The Portland Trail Blazers had a volatile, interesting year in 2021. After nearly a decade of stability, the Blazers experienced seismic shifts that redefined the terrain under their feet, changing the outlook heading into 2022 and beyond. On New Year’s Day we’re going to look back at the most significant events defining the franchise over the last 365 days. These are the stories that made their year.
The biggest story of the year for any NBA team is probably COVID-19. It has changed the league, and its member franchises, more than could have been imagined two years ago. But COVID is a multi-year reality. It also affects 30 organizations and the league office, not just the Blazers. So we’re going with the obvious, team-specific story as our most significant of the year.
In 2021, the Blazers finally parted ways with President of Basketball Operations Neil Olshey. The move itself was significant enough, as Olshey had captained the front office since 2012. But the circumstances surrounding the firing made it especially memorable.
The Blazers had plenty of basketball-related reasons to oust Olshey. His master plan was rapidly petering out. The hope of a rebuilding franchise under young phenom Damian Lillard in 2015 had given way to more prosaic realities: bungled cap space in 2016, blown draft picks in 2017, failure to make meaningful, team-improving trades in 2018 and beyond. By 2021, the Blazers were bereft of cap space, short draft picks, swimming in luxury tax, and losing.
But those events weren’t news. They had developed over the course of years, each one evident as it happened, the final outcome all but predictable. Olshey had survived them all with a three-pronged approach:
- Never make moves risky enough to fail spectacularly, thus avoiding being called to account dramatically.
- Oversell every incremental move and the general future of the franchise, skipping over its current state entirely, giving people something to hope in instead of examine.
- Keep near-exclusive access to the audience that truly mattered: franchise owner Paul Allen, followed by his sister Jody.
These strategies worked so well that not only was Olshey retained, the franchise extended his contract lucratively after a single run to the Western Conference Finals in 2019. The Blazers were swept by an injured Golden State Warriors squad in that series, but never mind that. It had to be a sign that the promise was finally coming true, right? Staying the course never looked so good. By the time it all started falling apart—which was just a season after—Olshey was already made and paid for several more seasons.
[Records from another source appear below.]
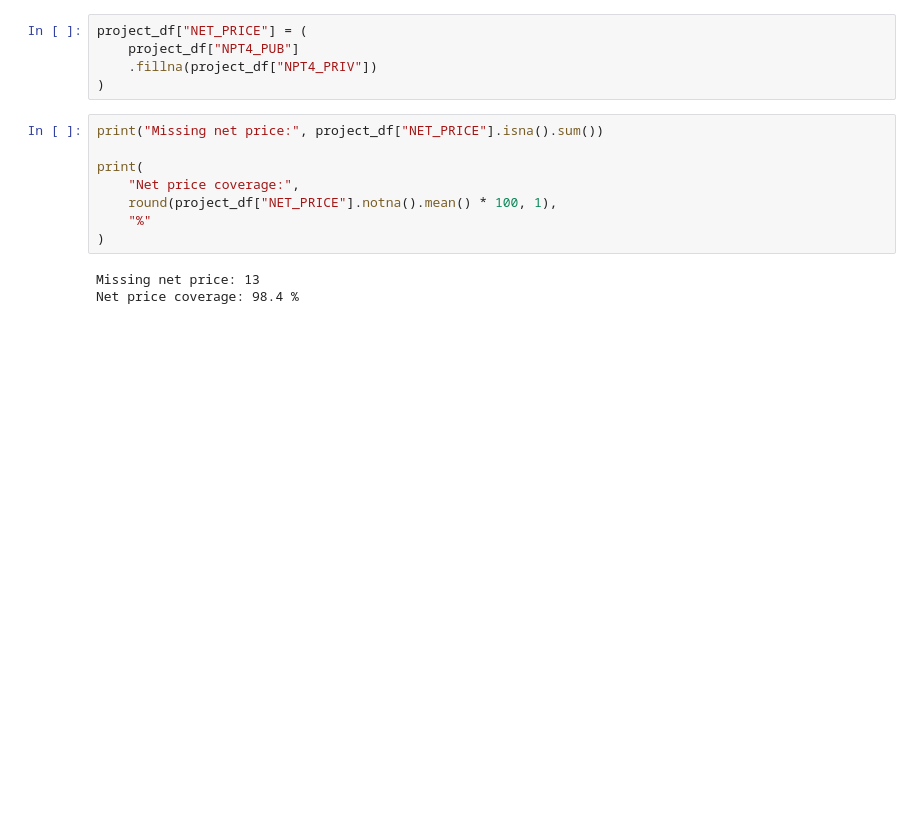
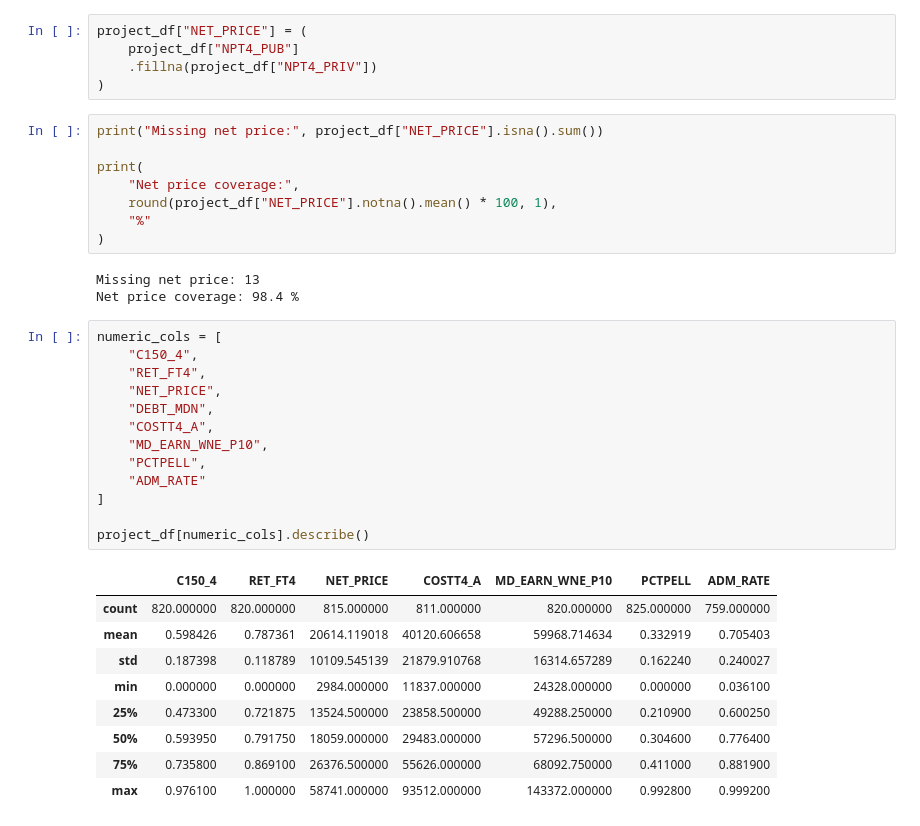
Before and after one commit to DanielYaari28/AIPI510P1, a Jupyter notebook: notebooks/college_scorecard_eda.ipynb, the cells around one changed output. Cells and saved outputs as stored; diff of their text form; blank space fills up the shorter version.

```diff
--- a/notebooks/college_scorecard_eda.ipynb
+++ b/notebooks/college_scorecard_eda.ipynb
@@ -96,3 +96,26 @@ print(
 # %% [output]
 Missing net price: 13
 Net price coverage: 98.4 %
+# %%
+numeric_cols = [
+    "C150_4",
+    "RET_FT4",
+    "NET_PRICE",
+    "DEBT_MDN",
+    "COSTT4_A",
+    "MD_EARN_WNE_P10",
+    "PCTPELL",
+    "ADM_RATE"
+]
+
+project_df[numeric_cols].describe()
+# %% [output]
+|  | C150_4 | RET_FT4 | NET_PRICE | COSTT4_A | MD_EARN_WNE_P10 | PCTPELL | ADM_RATE |
+| count | 820.000000 | 820.000000 | 815.000000 | 811.000000 | 820.000000 | 825.000000 | 759.000000 |
+| mean | 0.598426 | 0.787361 | 20614.119018 | 40120.606658 | 59968.714634 | 0.332919 | 0.705403 |
+| std | 0.187398 | 0.118789 | 10109.545139 | 21879.910768 | 16314.657289 | 0.162240 | 0.240027 |
+| min | 0.000000 | 0.000000 | 2984.000000 | 11837.000000 | 24328.000000 | 0.000000 | 0.036100 |
+| 25% | 0.473300 | 0.721875 | 13524.500000 | 23858.500000 | 49288.250000 | 0.210900 | 0.600250 |
+| 50% | 0.593950 | 0.791750 | 18059.000000 | 29483.000000 | 57296.500000 | 0.304600 | 0.776400 |
+| 75% | 0.735800 | 0.869100 | 26376.500000 | 55626.000000 | 68092.750000 | 0.411000 | 0.881900 |
+| max | 0.976100 | 1.000000 | 58741.000000 | 93512.000000 | 143372.000000 | 0.992800 | 0.999200 |
```
Also changed, not shown: parts of 7 cells of this notebook.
Lack of basketball acumen would not bring Portland’s lead executive down from the throne. Instead, he was fired because of the one aspect of his approach that he couldn’t make excuses for or sell as promising.
In the fall of 2021, Trail Blazers employees filed a complaint accusing Olshey of creating a toxic, abusive workplace environment. Stories began to leak about his tactics, language, and relationship skills...generally described as demeaning and bullying. The results of the investigation were not made public, but on Friday, December 3rd, the Blazers announced that they were firing Olshey for violating the team’s code of conduct.
Few mourned Olshey’s departure. His removal—just months after the franchise lost Head Coach Terry Stotts, weeks after the announcement that Team President Chris McGowan was leaving—left a void in which the team’s current instability rattles. The Blazers under Olshey weren’t always good, but they were at least predictable. At this point nobody knows who the Blazers are exactly, let alone their future trajectory.
Olshey’s firing capped off a year of dramatic change for a franchise that had seen relatively little for a decade. For that reason, and because of the huge question marks left in his wake, it’s the most significant Trail Blazers story of 2021.
Agree with our list? Want to honorable mention anything? Add your observations in the comments below!